And the study – a requirement after a project has been running for 5 years – shows local commuters and other road users have benefited from faster journey times, a massive reduction of traffic clogging up the 2 villages and an 80 percent reduction in collisions, down to just 1 a year from 5.
Three minutes have been shaved off journey times between the roundabouts with the B5277 and Newby Bridge during the morning and evening peak travel periods, with a 2 minute saving outside peak travel times.
The amount of traffic using the old A590 through the villages has also fallen substantially, from 17,900 to 550 each day, with 16,950 vehicles now using the new bypass every day.
Graham Dakin, Construction Programme Manager at Highways England, said:
We are delighted at the performance of the new bypass since it opened in 2008. There has been a massive drop in accidents and commuters and other road users have benefitted from faster and more reliable journey times.

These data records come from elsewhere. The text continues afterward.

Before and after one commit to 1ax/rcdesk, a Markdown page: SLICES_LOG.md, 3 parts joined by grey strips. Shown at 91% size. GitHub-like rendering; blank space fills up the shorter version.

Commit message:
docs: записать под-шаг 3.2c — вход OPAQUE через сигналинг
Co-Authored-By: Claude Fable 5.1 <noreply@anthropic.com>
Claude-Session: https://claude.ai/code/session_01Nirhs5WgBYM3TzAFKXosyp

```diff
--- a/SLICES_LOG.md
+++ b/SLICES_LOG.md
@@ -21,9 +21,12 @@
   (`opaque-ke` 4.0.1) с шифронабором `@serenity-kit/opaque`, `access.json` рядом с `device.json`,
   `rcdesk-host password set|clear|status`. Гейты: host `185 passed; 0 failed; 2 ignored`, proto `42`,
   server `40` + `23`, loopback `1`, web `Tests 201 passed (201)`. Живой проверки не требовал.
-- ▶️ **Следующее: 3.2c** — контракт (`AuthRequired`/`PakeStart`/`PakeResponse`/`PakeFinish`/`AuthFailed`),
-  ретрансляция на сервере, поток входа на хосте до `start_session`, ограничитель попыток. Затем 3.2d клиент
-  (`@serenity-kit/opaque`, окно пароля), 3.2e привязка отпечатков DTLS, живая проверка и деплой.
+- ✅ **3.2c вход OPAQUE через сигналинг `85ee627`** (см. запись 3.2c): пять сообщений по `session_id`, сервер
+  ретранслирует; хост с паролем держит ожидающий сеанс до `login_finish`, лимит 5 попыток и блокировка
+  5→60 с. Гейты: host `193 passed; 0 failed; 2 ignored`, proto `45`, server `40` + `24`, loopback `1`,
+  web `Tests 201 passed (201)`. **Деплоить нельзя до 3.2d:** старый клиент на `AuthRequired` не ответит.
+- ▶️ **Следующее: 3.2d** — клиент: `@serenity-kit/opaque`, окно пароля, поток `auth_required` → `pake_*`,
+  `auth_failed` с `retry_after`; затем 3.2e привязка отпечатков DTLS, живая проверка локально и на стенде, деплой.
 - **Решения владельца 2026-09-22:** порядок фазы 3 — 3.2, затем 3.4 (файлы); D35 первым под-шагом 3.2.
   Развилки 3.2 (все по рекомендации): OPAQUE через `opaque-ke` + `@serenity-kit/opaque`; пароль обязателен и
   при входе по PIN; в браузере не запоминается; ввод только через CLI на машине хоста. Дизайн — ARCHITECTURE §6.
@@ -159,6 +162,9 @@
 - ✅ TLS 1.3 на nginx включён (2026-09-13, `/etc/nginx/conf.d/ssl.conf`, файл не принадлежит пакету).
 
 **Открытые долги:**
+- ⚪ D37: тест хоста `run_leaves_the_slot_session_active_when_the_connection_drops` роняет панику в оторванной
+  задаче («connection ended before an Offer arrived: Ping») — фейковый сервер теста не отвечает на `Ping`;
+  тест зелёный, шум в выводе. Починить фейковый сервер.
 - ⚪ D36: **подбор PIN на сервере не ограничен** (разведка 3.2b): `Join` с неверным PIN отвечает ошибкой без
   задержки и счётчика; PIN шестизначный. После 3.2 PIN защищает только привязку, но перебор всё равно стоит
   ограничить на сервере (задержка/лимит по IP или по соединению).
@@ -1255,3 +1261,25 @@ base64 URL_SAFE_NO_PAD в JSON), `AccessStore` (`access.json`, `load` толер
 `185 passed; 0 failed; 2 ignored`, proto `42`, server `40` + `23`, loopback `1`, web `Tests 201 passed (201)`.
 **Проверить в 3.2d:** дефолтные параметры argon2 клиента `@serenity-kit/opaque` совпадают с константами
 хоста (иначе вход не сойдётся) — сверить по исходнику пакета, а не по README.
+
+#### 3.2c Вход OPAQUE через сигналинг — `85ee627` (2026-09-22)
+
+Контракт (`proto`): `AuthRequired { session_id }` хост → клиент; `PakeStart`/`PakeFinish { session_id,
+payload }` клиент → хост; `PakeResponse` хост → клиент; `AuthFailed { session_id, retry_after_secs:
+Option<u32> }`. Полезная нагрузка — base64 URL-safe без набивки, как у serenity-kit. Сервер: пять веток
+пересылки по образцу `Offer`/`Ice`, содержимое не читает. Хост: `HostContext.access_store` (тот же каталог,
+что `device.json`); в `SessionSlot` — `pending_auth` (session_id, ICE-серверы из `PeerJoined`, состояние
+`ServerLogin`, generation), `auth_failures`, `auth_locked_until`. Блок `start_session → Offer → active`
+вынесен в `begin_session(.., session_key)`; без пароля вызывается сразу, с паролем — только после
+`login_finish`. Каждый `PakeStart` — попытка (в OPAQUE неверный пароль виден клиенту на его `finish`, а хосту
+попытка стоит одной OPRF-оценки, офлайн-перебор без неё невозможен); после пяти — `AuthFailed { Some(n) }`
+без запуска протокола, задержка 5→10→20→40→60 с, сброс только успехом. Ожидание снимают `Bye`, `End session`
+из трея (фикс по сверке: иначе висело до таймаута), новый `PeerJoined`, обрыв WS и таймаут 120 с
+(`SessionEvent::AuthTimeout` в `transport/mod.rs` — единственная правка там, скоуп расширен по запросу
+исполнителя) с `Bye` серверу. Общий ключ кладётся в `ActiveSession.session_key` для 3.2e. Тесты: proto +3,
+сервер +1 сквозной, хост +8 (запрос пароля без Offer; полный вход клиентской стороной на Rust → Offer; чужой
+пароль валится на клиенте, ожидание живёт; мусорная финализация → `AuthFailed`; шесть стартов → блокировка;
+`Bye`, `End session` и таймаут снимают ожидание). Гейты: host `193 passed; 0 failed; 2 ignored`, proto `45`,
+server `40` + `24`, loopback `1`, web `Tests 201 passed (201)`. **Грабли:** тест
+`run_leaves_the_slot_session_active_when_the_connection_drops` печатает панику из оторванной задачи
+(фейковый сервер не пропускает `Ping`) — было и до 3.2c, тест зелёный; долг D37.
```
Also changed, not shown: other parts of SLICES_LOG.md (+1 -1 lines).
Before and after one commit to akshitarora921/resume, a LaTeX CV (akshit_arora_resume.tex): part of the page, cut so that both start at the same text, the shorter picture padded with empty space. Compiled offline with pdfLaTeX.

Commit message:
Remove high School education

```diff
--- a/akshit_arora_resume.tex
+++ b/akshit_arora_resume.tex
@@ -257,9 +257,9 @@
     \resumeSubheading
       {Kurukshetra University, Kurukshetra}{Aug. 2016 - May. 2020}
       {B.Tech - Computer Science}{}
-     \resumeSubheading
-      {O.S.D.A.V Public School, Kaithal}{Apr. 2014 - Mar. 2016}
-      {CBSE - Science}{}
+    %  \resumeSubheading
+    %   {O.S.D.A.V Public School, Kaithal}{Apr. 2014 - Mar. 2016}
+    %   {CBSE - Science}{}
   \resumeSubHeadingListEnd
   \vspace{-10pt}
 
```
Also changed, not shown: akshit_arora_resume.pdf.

The landscaping of the route is also considered by many people to be an asset to the area, and people living in the villages of High Newton and Low Newton have seen a massive drop in the number of vehicles travelling past their homes.
The bypass, which runs to the west of the old A590 through High and Low Newton villages but also benefits the village of Ayside on the other side, was built by the Highways Agency before it was replaced by Highways England earlier this year.
The full report for the A590 High Newtown and Low Newton bypass has now been published.
Members of the public should contact the Highways England customer contact centre on 0300 123 5000.
Journalists should contact the Highways England press office on 0844 693 1448 and use the menu to speak to the most appropriate press officer.